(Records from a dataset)
BEGIN
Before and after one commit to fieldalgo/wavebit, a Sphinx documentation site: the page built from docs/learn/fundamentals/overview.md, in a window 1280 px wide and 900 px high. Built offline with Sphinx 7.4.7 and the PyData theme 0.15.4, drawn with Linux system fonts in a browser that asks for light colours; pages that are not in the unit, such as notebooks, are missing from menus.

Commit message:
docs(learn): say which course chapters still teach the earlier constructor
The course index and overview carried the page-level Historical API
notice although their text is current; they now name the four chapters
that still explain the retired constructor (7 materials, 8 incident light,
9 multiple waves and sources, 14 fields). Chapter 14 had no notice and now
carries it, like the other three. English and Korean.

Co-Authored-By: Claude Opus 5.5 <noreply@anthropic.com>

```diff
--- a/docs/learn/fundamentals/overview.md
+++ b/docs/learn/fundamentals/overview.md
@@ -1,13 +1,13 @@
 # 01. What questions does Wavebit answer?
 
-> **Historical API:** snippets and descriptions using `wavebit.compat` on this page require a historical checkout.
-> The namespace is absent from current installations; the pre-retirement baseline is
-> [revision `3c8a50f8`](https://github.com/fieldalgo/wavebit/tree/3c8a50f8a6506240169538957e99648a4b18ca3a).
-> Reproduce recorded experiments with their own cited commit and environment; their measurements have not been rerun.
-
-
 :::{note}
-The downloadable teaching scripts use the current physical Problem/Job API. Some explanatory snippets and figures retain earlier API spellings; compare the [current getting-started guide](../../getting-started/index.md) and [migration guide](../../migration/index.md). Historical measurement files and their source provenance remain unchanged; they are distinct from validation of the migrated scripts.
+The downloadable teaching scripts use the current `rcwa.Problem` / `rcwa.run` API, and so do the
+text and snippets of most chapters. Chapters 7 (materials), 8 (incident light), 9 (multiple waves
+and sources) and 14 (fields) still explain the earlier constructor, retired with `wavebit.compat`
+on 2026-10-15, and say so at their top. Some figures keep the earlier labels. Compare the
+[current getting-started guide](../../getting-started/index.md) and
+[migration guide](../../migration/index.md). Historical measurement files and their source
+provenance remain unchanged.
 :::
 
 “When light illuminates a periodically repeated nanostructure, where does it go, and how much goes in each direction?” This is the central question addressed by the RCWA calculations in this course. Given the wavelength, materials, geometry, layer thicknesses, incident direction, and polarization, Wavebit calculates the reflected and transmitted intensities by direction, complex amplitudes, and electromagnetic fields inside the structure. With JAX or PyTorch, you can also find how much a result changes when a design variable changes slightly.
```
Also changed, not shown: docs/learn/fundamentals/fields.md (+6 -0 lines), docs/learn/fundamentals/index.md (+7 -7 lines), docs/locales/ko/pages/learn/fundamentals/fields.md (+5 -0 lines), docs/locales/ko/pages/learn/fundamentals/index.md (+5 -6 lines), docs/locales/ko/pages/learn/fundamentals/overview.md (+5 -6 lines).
END
BEGIN
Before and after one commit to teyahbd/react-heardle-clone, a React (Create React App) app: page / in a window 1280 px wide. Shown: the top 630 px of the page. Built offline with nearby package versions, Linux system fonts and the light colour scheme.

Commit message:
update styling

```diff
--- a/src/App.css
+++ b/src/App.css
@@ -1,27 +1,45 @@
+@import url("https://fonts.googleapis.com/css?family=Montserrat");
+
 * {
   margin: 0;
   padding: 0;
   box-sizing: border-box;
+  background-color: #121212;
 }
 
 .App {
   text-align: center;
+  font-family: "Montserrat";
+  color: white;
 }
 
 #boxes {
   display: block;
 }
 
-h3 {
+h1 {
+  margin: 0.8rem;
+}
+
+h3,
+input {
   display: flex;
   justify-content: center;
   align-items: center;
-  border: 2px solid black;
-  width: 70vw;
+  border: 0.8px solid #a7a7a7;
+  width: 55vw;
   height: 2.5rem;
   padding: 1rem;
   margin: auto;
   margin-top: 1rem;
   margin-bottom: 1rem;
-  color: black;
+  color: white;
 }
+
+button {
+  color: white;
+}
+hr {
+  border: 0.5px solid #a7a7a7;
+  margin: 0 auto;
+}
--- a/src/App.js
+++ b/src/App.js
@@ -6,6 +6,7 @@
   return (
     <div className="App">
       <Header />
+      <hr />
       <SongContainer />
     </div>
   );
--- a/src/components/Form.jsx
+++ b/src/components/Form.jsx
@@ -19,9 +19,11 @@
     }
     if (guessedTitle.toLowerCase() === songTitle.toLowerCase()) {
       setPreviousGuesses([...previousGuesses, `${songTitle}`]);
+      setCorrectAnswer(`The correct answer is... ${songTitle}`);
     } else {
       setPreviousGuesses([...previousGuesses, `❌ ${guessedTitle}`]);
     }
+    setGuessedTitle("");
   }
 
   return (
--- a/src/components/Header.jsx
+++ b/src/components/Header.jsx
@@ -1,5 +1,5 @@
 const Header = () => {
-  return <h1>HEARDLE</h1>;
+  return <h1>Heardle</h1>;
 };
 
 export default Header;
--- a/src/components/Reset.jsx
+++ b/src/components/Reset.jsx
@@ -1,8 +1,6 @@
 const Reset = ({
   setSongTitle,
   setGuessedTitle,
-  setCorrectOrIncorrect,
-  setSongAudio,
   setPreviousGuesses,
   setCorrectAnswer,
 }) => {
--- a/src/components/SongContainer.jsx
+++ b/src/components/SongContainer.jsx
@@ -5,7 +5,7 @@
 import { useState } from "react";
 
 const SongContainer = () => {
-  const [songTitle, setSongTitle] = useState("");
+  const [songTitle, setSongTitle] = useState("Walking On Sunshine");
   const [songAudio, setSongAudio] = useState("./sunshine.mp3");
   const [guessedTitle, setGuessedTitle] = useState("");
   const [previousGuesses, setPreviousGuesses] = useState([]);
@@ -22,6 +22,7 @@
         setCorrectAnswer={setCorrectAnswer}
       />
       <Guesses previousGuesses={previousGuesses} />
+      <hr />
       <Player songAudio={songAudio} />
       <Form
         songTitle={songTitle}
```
END
→ **What you are asked to do**
From the data above, copy out every line with the string "components" in it.

→ **Answer for the task**
--- a/src/components/Form.jsx
+++ b/src/components/Form.jsx
--- a/src/components/Header.jsx
+++ b/src/components/Header.jsx
--- a/src/components/Reset.jsx
+++ b/src/components/Reset.jsx
--- a/src/components/SongContainer.jsx
+++ b/src/components/SongContainer.jsx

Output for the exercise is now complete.